      Frying Tonight
       
      Then add the green peppers and fry until they are as you prefer them. I tend to like them still with a bit of crunch, so slightly under-cook them
       

      In with the peppers
       
      You will, of course, have prepared the bread. The sandwiches are made with a type of flat bread known as 白吉饼 (bái jí bǐng; literally "white lucky cake-shape"). The ones here are store bought but I often make them. Recipe below.
       

      Bai Ji Bing
       
      Take one and split it. Test the seasoning of the filling, adding salt if necessary. It may not need it because of the soy sauce. 
       

      Nearly there
       
      Cover to make a sandwich  and enjoy. You will see that I have used a bunch of kitchen paper to hold the sandwich and to soak up any escaping juices. But it should be fairly dry.
       

      The final product.
       
      Note: I usually cook the meat and pepper in batches. Enough for one sandwich per person at a time. If we need another (and we usually do) I start the next batch. 
       
       
      Bread Recipe
       
       
      350g plain flour
      140ml water
      1/2 teaspoon instant yeast

      Mix the yeast with the flour and stir in the water. Continue stirring until a dough forms. Knead until smooth. Cover with a damp towel or plastic wrap and leave to rise by about one third. (maybe 30-40 minutes).
       
      Knead again to remove any air then roll the dough into a log shape around 5cm in diameter, then cut into six portions. Press these into a circle shape using a rolling pin. You want to end up with 1.5cm thick buns. 
       
      Preheat oven to 190C/370F.
       
      Dry fry the buns in a skillet until they take on some colour about a minute or less on each side, then finish in the oven for ten minutes.

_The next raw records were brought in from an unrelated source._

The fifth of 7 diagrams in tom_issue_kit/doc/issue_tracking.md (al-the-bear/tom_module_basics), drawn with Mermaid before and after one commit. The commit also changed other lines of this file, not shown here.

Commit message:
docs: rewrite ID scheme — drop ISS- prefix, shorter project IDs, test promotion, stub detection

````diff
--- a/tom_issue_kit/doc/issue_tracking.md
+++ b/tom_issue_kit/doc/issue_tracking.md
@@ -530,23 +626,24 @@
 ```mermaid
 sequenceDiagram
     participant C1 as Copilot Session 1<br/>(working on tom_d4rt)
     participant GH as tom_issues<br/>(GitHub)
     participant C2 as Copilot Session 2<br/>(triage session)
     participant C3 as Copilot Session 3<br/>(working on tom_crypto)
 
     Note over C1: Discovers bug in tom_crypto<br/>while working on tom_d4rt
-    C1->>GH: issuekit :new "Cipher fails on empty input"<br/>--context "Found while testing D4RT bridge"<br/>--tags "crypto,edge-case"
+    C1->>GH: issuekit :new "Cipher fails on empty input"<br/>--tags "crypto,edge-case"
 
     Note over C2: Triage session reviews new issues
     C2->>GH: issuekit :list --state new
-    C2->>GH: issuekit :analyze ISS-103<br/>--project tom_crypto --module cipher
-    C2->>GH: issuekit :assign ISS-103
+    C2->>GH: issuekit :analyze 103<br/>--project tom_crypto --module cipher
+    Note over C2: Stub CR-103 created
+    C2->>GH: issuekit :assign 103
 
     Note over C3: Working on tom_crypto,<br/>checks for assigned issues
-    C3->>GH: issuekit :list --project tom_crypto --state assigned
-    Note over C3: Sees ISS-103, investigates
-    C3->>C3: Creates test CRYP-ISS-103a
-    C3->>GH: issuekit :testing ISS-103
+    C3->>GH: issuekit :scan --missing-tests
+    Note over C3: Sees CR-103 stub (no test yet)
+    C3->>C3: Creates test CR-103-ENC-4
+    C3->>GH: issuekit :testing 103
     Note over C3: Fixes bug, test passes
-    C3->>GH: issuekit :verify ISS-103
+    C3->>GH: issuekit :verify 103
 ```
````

Allow to cool before using.
  • Recently Browsing   0 members

    No registered users viewing this page.

×